[YOUR INSTRUCTIONS] One number is the full answer: how many lines in the records contain the word "QLabel"?
[DATA TO PROCESS]
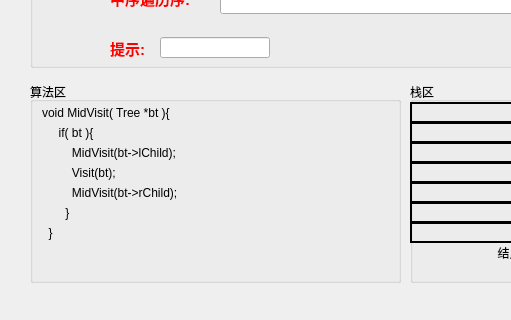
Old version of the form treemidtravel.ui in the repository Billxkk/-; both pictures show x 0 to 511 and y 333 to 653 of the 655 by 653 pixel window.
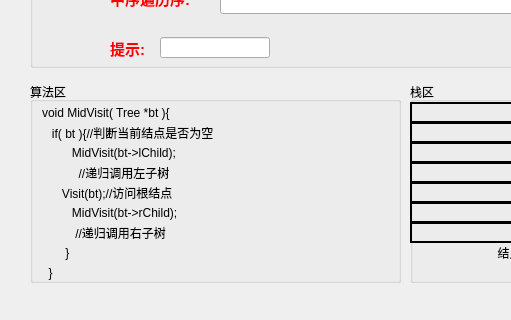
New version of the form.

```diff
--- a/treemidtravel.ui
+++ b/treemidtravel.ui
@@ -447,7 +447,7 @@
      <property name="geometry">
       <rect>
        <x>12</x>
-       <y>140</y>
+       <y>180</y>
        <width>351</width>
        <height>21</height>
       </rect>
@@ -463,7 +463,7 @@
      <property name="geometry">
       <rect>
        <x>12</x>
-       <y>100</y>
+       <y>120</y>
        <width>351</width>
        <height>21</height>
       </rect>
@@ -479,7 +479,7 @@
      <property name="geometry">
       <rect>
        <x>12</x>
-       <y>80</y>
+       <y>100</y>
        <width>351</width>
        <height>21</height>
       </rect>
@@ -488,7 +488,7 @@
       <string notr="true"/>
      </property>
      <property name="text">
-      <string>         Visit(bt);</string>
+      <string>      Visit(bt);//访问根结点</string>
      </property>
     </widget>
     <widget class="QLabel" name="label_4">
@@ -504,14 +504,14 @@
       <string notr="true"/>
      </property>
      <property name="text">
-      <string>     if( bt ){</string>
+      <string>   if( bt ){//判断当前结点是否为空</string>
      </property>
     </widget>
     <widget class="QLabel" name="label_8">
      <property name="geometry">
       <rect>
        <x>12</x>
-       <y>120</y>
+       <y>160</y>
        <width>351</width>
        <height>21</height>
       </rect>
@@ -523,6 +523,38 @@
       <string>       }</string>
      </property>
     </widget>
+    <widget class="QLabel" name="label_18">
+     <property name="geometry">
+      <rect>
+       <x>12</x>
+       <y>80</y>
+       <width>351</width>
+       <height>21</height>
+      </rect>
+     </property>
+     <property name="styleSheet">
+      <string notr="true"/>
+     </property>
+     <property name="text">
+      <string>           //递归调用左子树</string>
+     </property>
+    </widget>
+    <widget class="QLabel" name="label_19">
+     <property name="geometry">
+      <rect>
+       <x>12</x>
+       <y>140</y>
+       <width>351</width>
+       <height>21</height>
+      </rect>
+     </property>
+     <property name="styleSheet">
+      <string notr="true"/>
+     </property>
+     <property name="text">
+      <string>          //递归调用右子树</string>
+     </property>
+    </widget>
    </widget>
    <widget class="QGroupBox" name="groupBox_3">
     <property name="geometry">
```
[/DATA TO PROCESS]
[SOLUTION FOR THIS PROBLEM] 4